The first three shifts would remain unchanged through April, 2007. The night shift would undergo many changes throughout the decade. Other personalities that held the shift over the next few years included: Nazzy (voicetracked-2002), Ron Medeiros (2002-2004) and Ashley Taylor (2005 as fill-in). Notable among part-timers was "Mighty Mike" Osborne, the station's original night host and former PD, who did fill-in shifts at various times during the first half of the decade.
In October 2005, the station once again found a high-energy night host (6pm-12mid) as Kerry Collins arrived from WKCI in New Haven. Taylor moved to overnights and Jay Buff was the primary weekend and fill-in host.
In July 2008, a replacement for Kerry Collins was finally found. It was none other than Kerry Collins himself, returning to nights on PRO-FM after a run of over a year in morning drive at Hot 106. Collins would handle nights until January, 2009, when he was replaced by The Ralphie Radio Show. The weekday lineup remained intact into 2012, other than Jay Buff joining the morning show as producer in April, 2011. As of September 16th of that year, the station was now owned by Cumulus Media after a merger with Citadel. In February of 2013, Davey Morris was named the new PD of WPRO-FM. The lineup was as follows: Giovanni and Kim (5:30am-9am), Jessica (9am-2pm), PD Davey Morris (2pm-6pm), and The Ralphie Show (6pm-10pm).
In 2017, the station continued to roll along with the above lineup still intact. It has also been a sad year as we have lost two legendary former PRO-FM personalities who between them covered almost the entire first 18 years of the station's existence, although with much different on-air styles; Bob "The Boogie Man" Cummings and Jimmy Gray. Cummings, who had a strong on-air presence, played a huge role in the early success of PRO-FM as a high-energy top-40 station, both in afternoon drive and as production director. Gray, quick-witted with a more calming and laid-back style, was the first personality to join the station that was already well-known to Providence listeners and gave PRO-FM instant credibility in the coveted morning drive slot as it would evolve to a more contemporary presentation while still playing all the hits. A portion of what was actually Jimmy's first show on PRO-FM (a late-night shift to help get him acclimated with his new station and control board in preparation for his morning show debut the following week) can be heard from the second link below.
92 PRO-FM aircheck Gary Berkowitz 1974-1981
WPRO-FM/WPJB from 1979 - includes Jimmy Gray's warmup show on 7-26-79
WPRO-FM aircheck 11-26-80
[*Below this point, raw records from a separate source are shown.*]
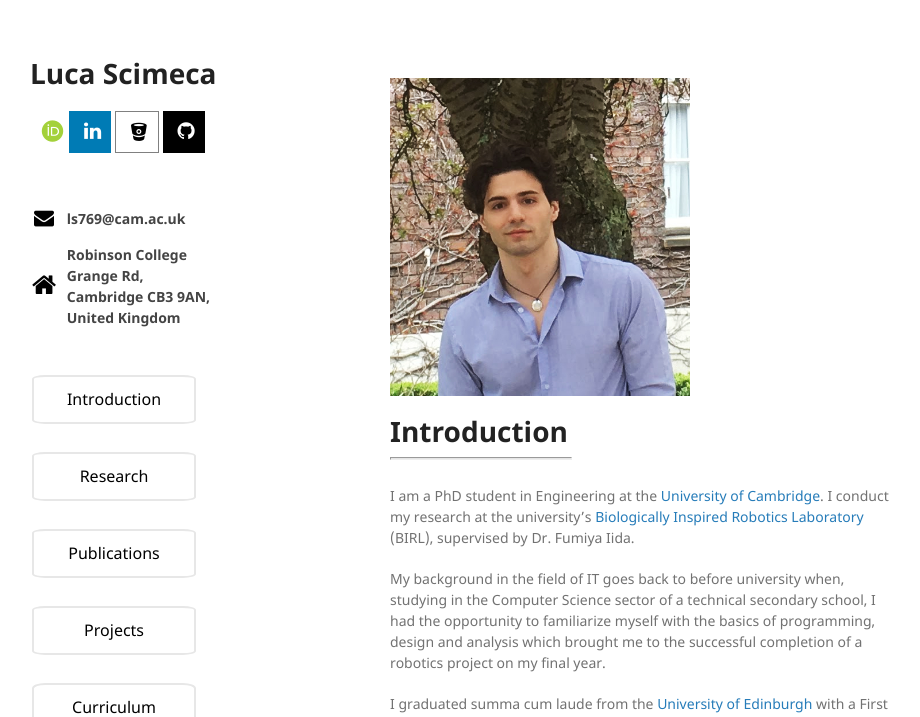
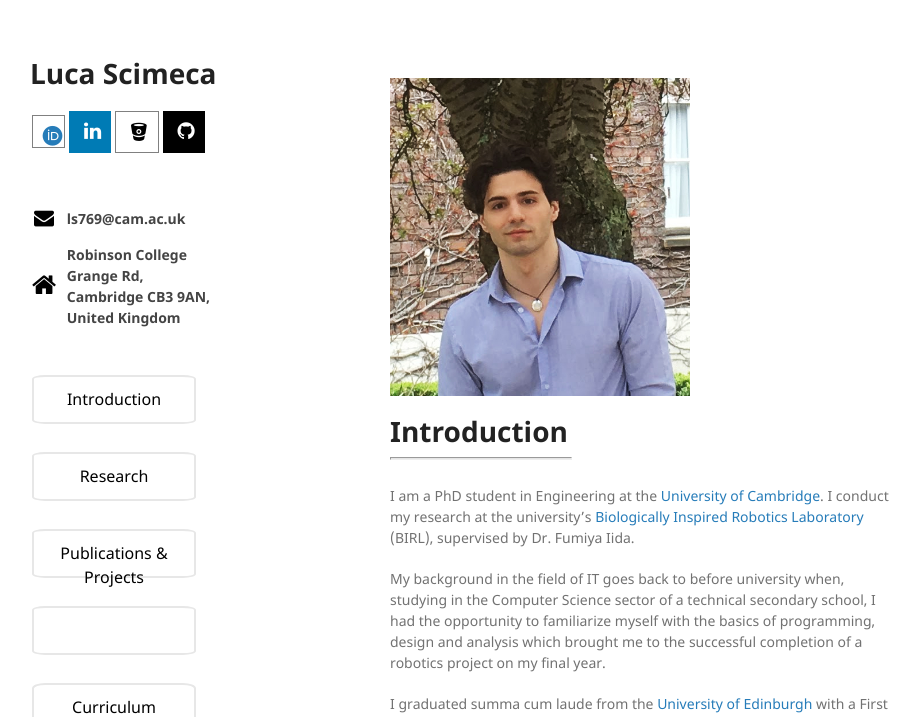
Before and after one commit to lucascimeca/lucascimeca.github.io, a Jekyll site: the page built from index.md, in a window 1280 px wide. Shown: the top 717 px of the page, without its empty margins (180-1100 px from the left). Built offline with Jekyll 4.4.1, drawn with Linux system fonts in a browser that asks for light colours; nearby versions of some CDN libraries; some web fonts are replaced; the repository's description, which GitHub fills in, is left out.

Commit message:
Update default.html

```diff
--- a/_layouts/default.html
+++ b/_layouts/default.html
@@ -50,7 +50,7 @@
         <p>{{ site.description | default: site.github.project_tagline }}</p>
         <table style="width: 170px">
           <tr>
-            <th><a href="https://orcid.org/0000-0002-2821-0072" class="ai ai-orcid" style="font-size: 25px; padding-left: 8px; color: #a3d13a" target="_blank"></a></th>
+            <th><a href="https://orcid.org/0000-0002-2821-0072" class="ai ai-orcid" style="font-size: 25px; padding-left: 8px; border-width: 0.5px; border-color: gray; border-style: solid; hight: 33px; width: 33x; font-size: 23px; padding-top: 8px;" target="_blank"></a></th>
             <th><a href="https://www.linkedin.com/in/luca-scimeca/" class="fa fa-linkedin" target="_blank"></a></th>
             <th><a href="https://bitbucket.org/lucascimeca/" class="fa fa-bitbucket" target="_blank"></a></th>
             <th><a href="{{ site.github.owner_url }}" class="fa fa-github" target="_blank"></a></th>
@@ -70,9 +70,9 @@
           <p><a href="https://lucascimeca.github.io/#-intro_img" class="button-hover" style="vertical-align:middle">Introduction</a></p>
           <p><a href="https://lucascimeca.github.io/#-research" class="button-hover" style="vertical-align:middle">Research</a></p>
           {% if site.publications %}
-            <p><a href="https://lucascimeca.github.io/publications" class="button-hover" style="vertical-align:middle">Publications</a></p>
+            <p><a href="https://lucascimeca.github.io/publications" class="button-hover" style="vertical-align:middle">Publications & Projects</a></p>
           {% endif %}
-          <p><a href="https://lucascimeca.github.io/projects" class="button-hover" style="vertical-align:middle">Projects</a></p>
+          <p><a href="https://lucascimeca.github.io/projects" class="button-hover" style="vertical-align:middle"></a></p>
           <p><a href="https://lucascimeca.github.io/curriculum-vitae" class="button-hover-large" style="vertical-align:middle">Curriculum Vitae</a></p>
           <p><a href="https://lucascimeca.github.io/#-misc" class="button-hover" style="vertical-align:middle">Misc</a></p>
 
```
WPRO-FM aircheck 3-22-81
WPRO-FM aircheck 1-2-82 Tyler
92 PRO-FM (and others) 10-22-82
WPRO-FM aircheck 12/20/85 Brad Pierce
Scoped aircheck of WPRO-FM from August 1987
WPRO-FM aircheck July 1990 Tony Mascaro